THE WAY AHEAD
We have asked the Council that:
1. the option 1 Scheme should be rejected ;
2. no further work should be done on Option 1;
3. options 2 and 3 should be further developed, but all further development work must progress in a manner which ensures that the wider issues to which we refer above are properly and expressly addressed;
4. The revised proposals should then be the subject of a further consultation of all households in the Scheme roads;
This consultation should include the door-to-door delivery of questionnaires to all the relevant households. The questions in the questionnaire should be proposal specific and test the individual elements of the proposals and should link the choices that residents are asked to consider to the consequences of those choices. Thus, for example, if a proposal includes provision for restricting right turns into Woodhouse Road from the top of Horsham Avenue, respondents should be asked their views on that specific provision and the question should set out the consequences of implementing it in terms of changes to travel routes, and the like. The responses should be analysed on a road-by road basis, as well as in the aggregate.
5. a small group, comprising representatives of FBWRA and of the members and residents with whom we are working should be included / consulted on the design of any a new/revised scheme and on the form and content of the final full area consultation before the consultation is carried out.
We have explained to the Council that FBWRA wants to be and is happy to be engaged with the Council about this.
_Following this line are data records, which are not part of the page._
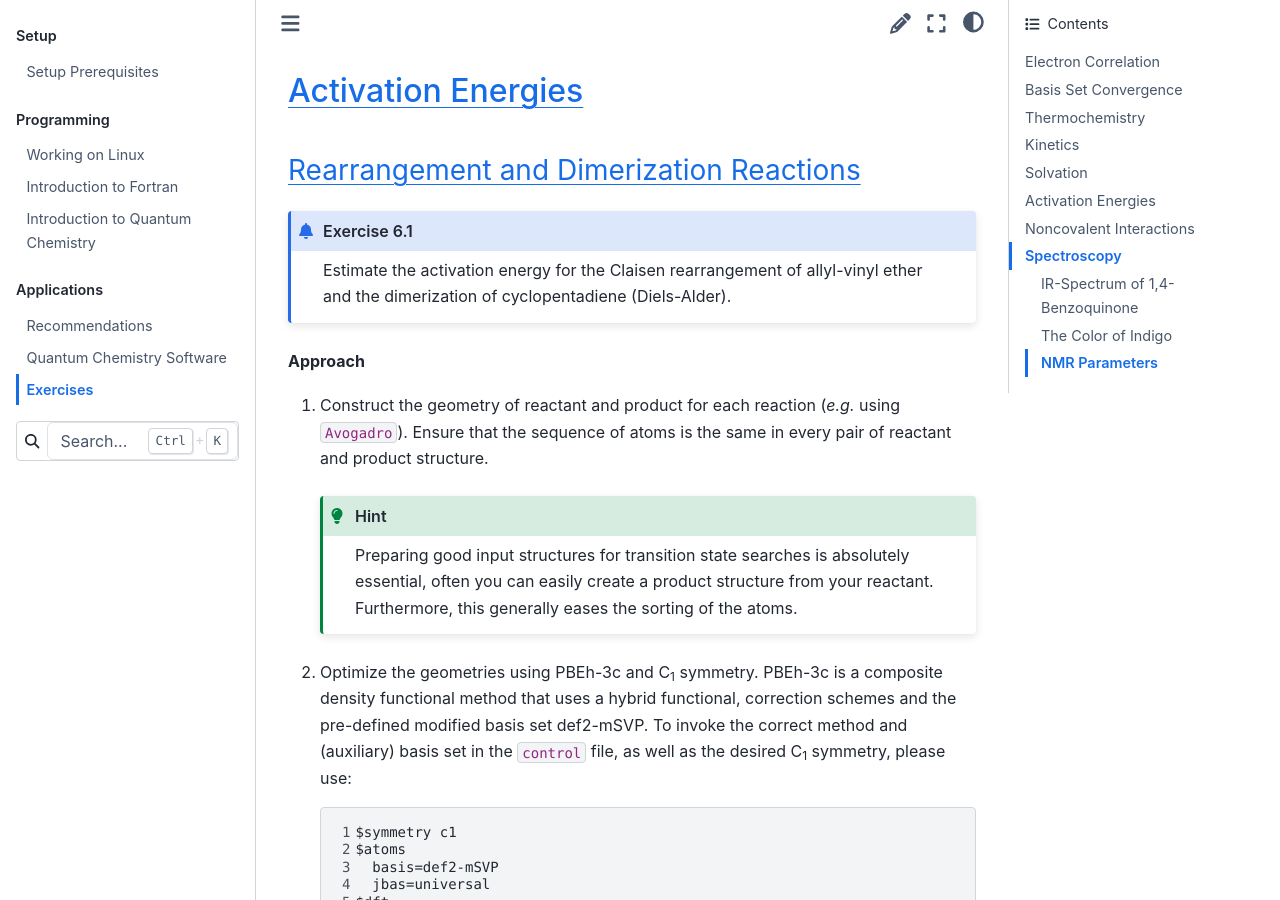
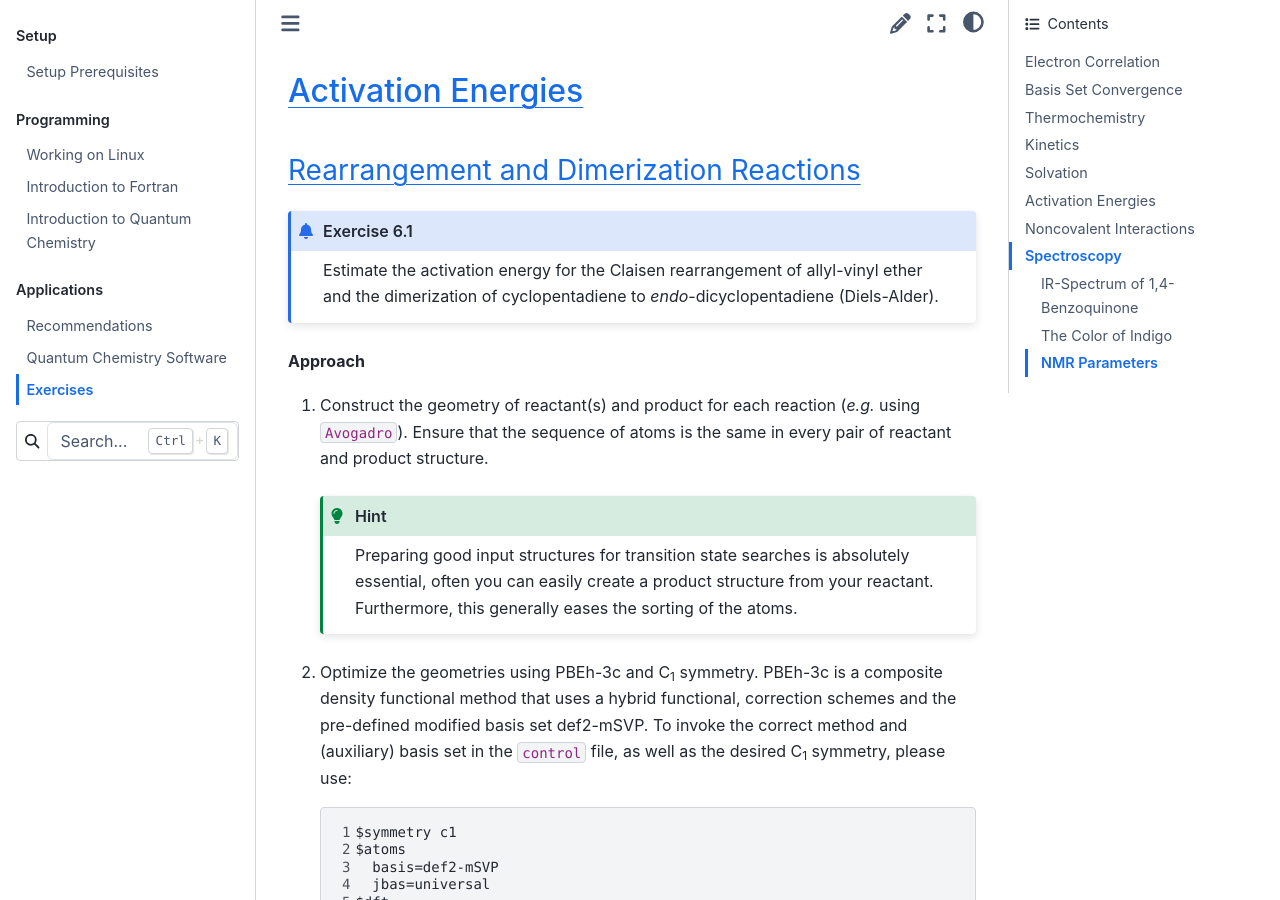
Before and after one commit to grimme-lab/qc2-teaching, a Sphinx documentation site: the page built from doc/apps-ex.rst, in a window 1280 px wide and 900 px high, scrolled down 13757 px. Built offline with Sphinx 7.4.7 and the Sphinx Book theme 1.1.4, drawn with Linux system fonts in a browser that asks for light colours.

Commit message:
added endo form to ex. 6.1

```diff
--- a/doc/apps-ex.rst
+++ b/doc/apps-ex.rst
@@ -663,14 +663,14 @@ Rearrangement and Dimerization Reactions
 .. admonition:: Exercise 6.1
 
    Estimate the activation energy for the Claisen rearrangement of allyl-vinyl ether
-   and the dimerization of cyclopentadiene (Diels-Alder).
+   and the dimerization of cyclopentadiene to *endo*-dicyclopentadiene (Diels-Alder).
 
 .. Ggf. besser Strukturen hinterlegen, Änderungen auf GFN-xTB?
 .. (You can ask the lab assistent for a dimer structure of cyclopentadien.)
 
 **Approach**
 
-1. Construct the geometry of reactant and product for each reaction (*e.g.* using ``Avogadro``).
+1. Construct the geometry of reactant(s) and product for each reaction (*e.g.* using ``Avogadro``).
    Ensure that the sequence of atoms is the same in every pair of reactant and product structure.
 
    .. hint::
```
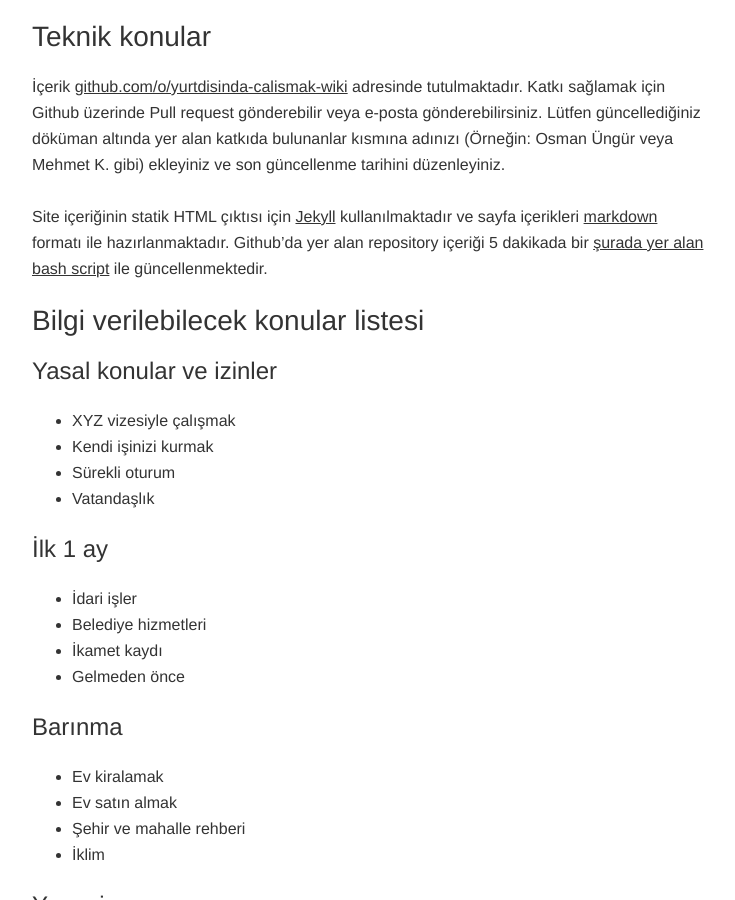
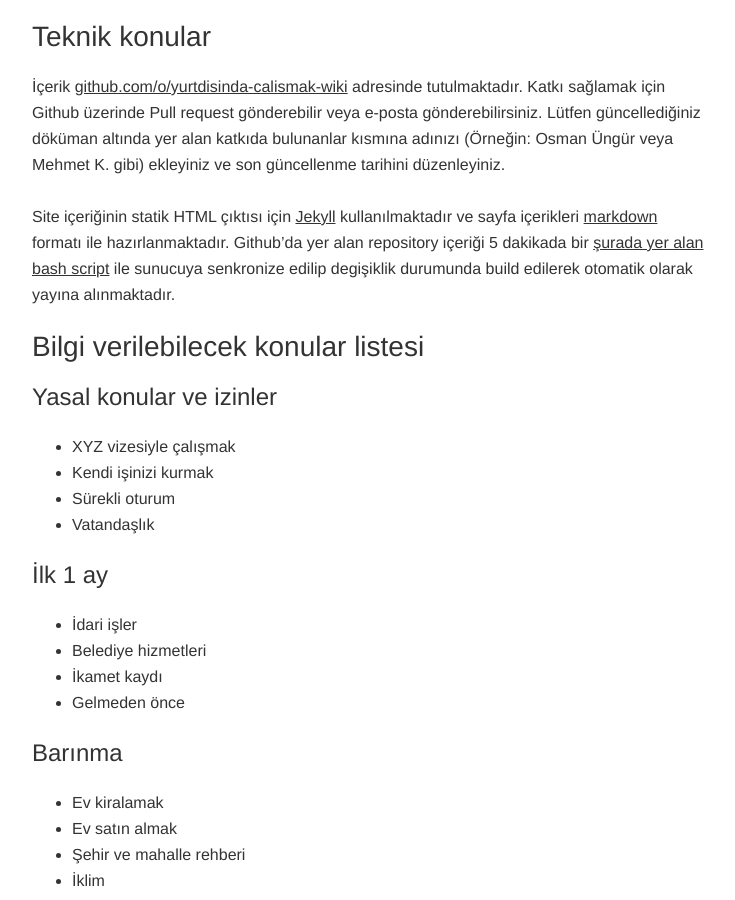
Before and after one commit to o/yurtdisinda-calismak-wiki, a Jekyll site: the page built from katkida-bulunmak.md, in a window 1280 px wide and 900 px high, scrolled down 500 px. Shown: the whole window, without its empty margins (272-1007 px from the left). Built offline with Jekyll 4.4.1, drawn with Linux system fonts in a browser that asks for light colours.

```diff
--- a/katkida-bulunmak.md
+++ b/katkida-bulunmak.md
@@ -29,7 +29,7 @@
 
 Site içeriğinin statik HTML çıktısı için [Jekyll](https://jekyllrb.com) kullanılmaktadır ve sayfa içerikleri [markdown](https://daringfireball.net/projects/markdown/) formatı ile hazırlanmaktadır. Github'da yer alan repository içeriği
 5 dakikada bir [şurada yer alan bash script](https://github.com/o/yurtdisinda-calismak-wiki/blob/master/build-tools/release.sh)
-ile güncellenmektedir.
+ile sunucuya senkronize edilip degişiklik durumunda build edilerek otomatik olarak yayına alınmaktadır.
 
 ## Bilgi verilebilecek konular listesi
 
```
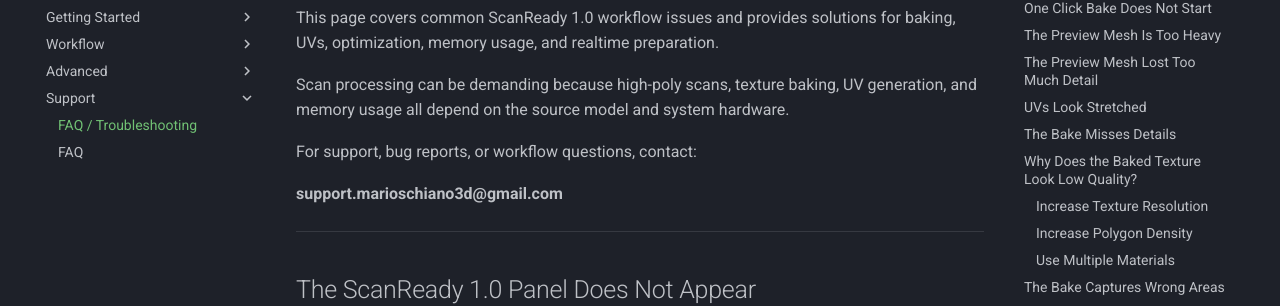
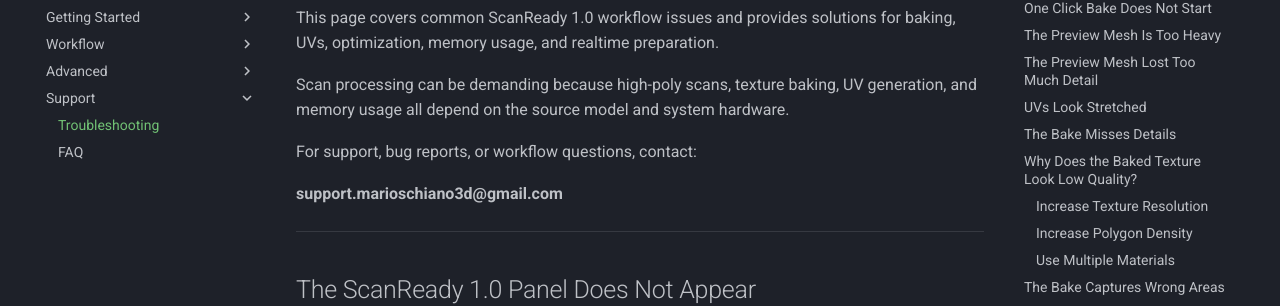
Before and after one commit to marioschiano/scanready-docs, an MkDocs documentation site: the page built from docs/troubleshooting.md, in a window 1280 px wide. Shown: the part 175-481 px from the top of the page. Built offline with MkDocs 1.6.1 and Material for MkDocs 9.7.7, drawn with Linux system fonts in a browser that asks for light colours.

Commit message:
Clean up support navigation labels

```diff
--- a/mkdocs.yml
+++ b/mkdocs.yml
@@ -23,5 +23,5 @@
       - Advanced Settings: advanced.md
 
   - Support:
-      - FAQ / Troubleshooting: troubleshooting.md
+      - Troubleshooting: troubleshooting.md
       - FAQ: faq.md
```
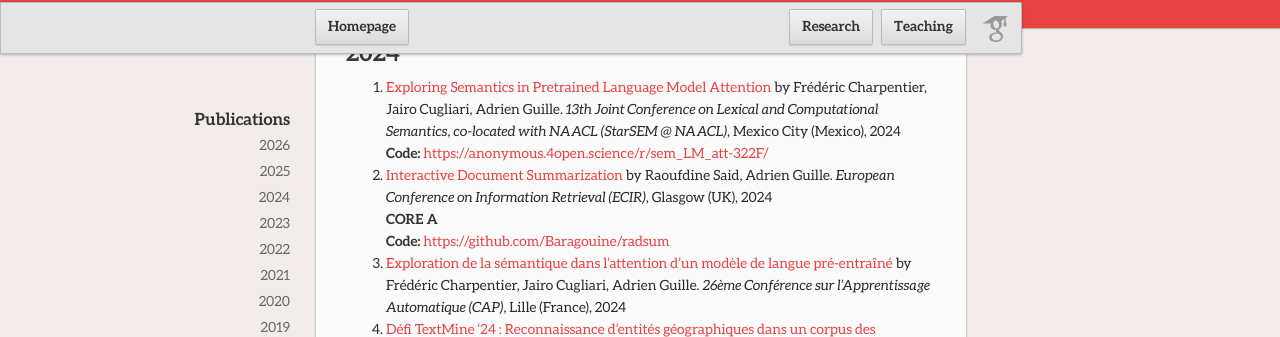
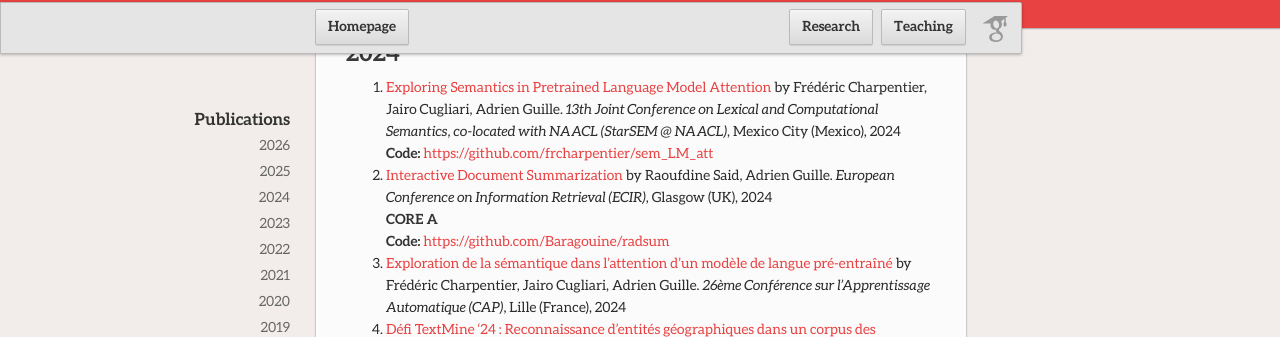
Before and after one commit to AdrienGuille/adrienguille.github.io, a Jekyll site: the page built from publications.md, in a window 1280 px wide and 900 px high, scrolled down 857 px. Shown: the part 113-450 px from the top of the window. Built offline with Jekyll 4.4.1, drawn with Linux system fonts in a browser that asks for light colours; our own code applies the rules of GitHub Pages for plain Markdown files; some of the changed lines change nothing that is shown.

Commit message:
Update publications.md

```diff
--- a/publications.md
+++ b/publications.md
@@ -20,7 +20,7 @@ See my [Google Scholar profile](https://scholar.google.com/citations?user=mM_oO1
 
 ## 2024
 
-- [Exploring Semantics in Pretrained Language Model Attention](https://aclanthology.org/2024.starsem-1.26.pdf) by Frédéric Charpentier, Jairo Cugliari, Adrien Guille. *13th Joint Conference on Lexical and Computational Semantics, co-located with NAACL (StarSEM @ NAACL)*, Mexico City (Mexico), 2024<br>**Code:** [https://anonymous.4open.science/r/sem_LM_att-322F/](https://anonymous.4open.science/r/sem_LM_att-322F/)
+- [Exploring Semantics in Pretrained Language Model Attention](https://aclanthology.org/2024.starsem-1.26.pdf) by Frédéric Charpentier, Jairo Cugliari, Adrien Guille. *13th Joint Conference on Lexical and Computational Semantics, co-located with NAACL (StarSEM @ NAACL)*, Mexico City (Mexico), 2024<br>**Code:** [https://github.com/frcharpentier/sem_LM_att](https://github.com/frcharpentier/sem_LM_att)
 - [Interactive Document Summarization](publications/ecir2024.pdf) by Raoufdine Said, Adrien Guille. *European Conference on Information Retrieval (ECIR)*, Glasgow (UK), 2024<br>**CORE A**<br>**Code:** [https://github.com/Baragouine/radsum](https://github.com/Baragouine/radsum)
 - [Exploration de la sémantique dans l’attention d’un modèle de langue pré-entraîné]() by Frédéric Charpentier, Jairo Cugliari, Adrien Guille. *26ème Conférence sur l'Apprentissage Automatique (CAP)*, Lille (France), 2024
 - [Défi TextMine '24 : Reconnaissance d'entités géographiques dans un corpus des Instructions nautiques]() by Helen Mair Rawsthorne, Nathalie Abadie, Adrien Guille, Pascal Cuxac, Cédric Lopez. *Atelier Fouille de Textes (TextMine @ EGC)*, Dijon (France), 2024
```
This would help the Council and its partners to produce a better scheme for the benefit of all. We know the area and how it functions-our knowledge should be used, not ignored.
The next step will be for representatives of FBWRA and local residents to meet with Council officers after Ward Councillors have given their views to those officers. We hope this further meeting will take place in early May.